Respiratory Care |

Access to Respiratory Care for First Nations Populations on Reserve in Alberta FREE TO VIEW

Arjun Ghuman; Ellen Toth; Chris Sarin; Dilini Vethanayagam
Author and Funding Information

University of Alberta, Edmonton, AB, Canada
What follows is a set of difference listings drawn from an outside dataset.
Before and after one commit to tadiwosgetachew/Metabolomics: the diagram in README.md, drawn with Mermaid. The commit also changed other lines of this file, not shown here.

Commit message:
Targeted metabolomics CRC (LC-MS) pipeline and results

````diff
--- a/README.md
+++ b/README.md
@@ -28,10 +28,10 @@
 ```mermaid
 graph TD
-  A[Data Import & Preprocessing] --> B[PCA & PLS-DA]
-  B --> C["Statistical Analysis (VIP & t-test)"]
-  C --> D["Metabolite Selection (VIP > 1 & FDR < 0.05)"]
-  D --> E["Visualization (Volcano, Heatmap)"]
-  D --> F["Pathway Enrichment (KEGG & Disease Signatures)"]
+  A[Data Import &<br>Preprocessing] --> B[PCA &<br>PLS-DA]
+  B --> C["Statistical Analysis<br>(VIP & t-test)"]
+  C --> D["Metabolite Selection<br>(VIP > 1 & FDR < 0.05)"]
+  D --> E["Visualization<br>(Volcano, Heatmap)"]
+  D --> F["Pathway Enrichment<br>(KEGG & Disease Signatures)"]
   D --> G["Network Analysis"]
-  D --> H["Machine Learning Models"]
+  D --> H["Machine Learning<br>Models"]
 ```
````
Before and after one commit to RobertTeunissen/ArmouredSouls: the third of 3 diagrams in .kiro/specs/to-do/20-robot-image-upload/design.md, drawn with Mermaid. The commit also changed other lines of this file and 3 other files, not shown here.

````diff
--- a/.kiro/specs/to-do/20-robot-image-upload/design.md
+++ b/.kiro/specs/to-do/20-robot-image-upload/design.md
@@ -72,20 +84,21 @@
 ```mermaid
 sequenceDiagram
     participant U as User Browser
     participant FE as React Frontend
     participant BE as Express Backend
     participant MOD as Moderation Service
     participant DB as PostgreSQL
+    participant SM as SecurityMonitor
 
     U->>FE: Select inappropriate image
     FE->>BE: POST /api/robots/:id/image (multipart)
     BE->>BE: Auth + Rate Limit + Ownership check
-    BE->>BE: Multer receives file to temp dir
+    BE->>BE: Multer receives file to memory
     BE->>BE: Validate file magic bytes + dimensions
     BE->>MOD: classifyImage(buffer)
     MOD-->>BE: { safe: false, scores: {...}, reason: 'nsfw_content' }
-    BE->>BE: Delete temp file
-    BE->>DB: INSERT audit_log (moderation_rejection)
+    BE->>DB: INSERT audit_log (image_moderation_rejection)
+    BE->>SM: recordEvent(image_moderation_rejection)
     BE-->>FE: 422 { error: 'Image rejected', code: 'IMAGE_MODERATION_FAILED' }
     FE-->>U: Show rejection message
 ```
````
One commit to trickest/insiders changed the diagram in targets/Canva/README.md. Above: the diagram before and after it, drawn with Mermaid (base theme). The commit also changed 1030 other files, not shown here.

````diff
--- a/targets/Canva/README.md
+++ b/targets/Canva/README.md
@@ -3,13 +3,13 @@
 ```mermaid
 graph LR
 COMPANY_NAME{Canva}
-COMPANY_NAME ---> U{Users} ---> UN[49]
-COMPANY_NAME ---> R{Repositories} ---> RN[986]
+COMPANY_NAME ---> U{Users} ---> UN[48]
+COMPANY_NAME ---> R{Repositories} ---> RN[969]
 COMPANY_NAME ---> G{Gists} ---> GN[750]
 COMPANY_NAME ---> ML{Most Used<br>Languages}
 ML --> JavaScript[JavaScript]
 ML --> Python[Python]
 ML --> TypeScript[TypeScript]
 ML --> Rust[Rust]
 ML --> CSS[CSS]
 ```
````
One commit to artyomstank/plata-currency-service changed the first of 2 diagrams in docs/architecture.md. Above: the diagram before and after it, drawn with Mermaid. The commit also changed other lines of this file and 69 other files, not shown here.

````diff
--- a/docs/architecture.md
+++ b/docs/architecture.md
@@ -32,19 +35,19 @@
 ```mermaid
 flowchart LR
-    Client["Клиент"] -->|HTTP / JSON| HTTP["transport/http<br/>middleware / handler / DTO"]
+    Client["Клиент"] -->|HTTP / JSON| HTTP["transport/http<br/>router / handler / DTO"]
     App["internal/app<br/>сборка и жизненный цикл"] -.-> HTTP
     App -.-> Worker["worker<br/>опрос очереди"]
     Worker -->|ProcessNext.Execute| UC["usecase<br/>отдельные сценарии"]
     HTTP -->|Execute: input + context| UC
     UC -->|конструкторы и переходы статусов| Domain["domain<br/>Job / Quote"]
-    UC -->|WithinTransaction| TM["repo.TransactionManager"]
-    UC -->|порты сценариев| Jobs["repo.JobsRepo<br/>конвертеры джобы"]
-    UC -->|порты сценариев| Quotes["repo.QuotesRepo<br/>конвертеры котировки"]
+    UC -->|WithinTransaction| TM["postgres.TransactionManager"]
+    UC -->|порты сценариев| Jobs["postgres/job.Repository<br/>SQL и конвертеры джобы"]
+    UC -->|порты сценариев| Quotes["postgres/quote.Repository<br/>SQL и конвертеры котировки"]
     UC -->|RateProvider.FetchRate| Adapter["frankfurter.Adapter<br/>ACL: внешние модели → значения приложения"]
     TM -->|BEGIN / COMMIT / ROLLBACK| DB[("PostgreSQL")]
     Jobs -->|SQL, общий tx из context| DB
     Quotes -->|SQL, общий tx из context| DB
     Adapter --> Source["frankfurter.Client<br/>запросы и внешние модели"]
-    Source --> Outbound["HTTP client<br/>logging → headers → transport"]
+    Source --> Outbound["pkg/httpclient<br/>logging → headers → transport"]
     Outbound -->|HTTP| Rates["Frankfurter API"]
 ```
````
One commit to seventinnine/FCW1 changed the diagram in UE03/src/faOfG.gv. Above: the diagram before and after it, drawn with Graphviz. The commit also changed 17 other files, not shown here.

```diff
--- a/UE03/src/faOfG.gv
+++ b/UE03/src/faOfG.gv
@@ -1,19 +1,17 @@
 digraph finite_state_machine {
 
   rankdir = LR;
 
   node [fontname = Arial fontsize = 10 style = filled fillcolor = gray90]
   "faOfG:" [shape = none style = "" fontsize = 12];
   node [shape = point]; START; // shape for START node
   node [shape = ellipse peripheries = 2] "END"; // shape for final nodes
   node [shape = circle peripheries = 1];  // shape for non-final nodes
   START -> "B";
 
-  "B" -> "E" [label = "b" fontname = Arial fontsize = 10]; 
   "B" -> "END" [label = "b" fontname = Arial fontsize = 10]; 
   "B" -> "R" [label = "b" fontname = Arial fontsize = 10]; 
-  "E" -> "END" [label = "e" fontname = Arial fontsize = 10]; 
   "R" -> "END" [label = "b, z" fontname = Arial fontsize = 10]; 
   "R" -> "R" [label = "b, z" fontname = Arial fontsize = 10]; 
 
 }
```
Chest. 2015;148(4_MeetingAbstracts):1013A. doi:10.1378/chest.2281193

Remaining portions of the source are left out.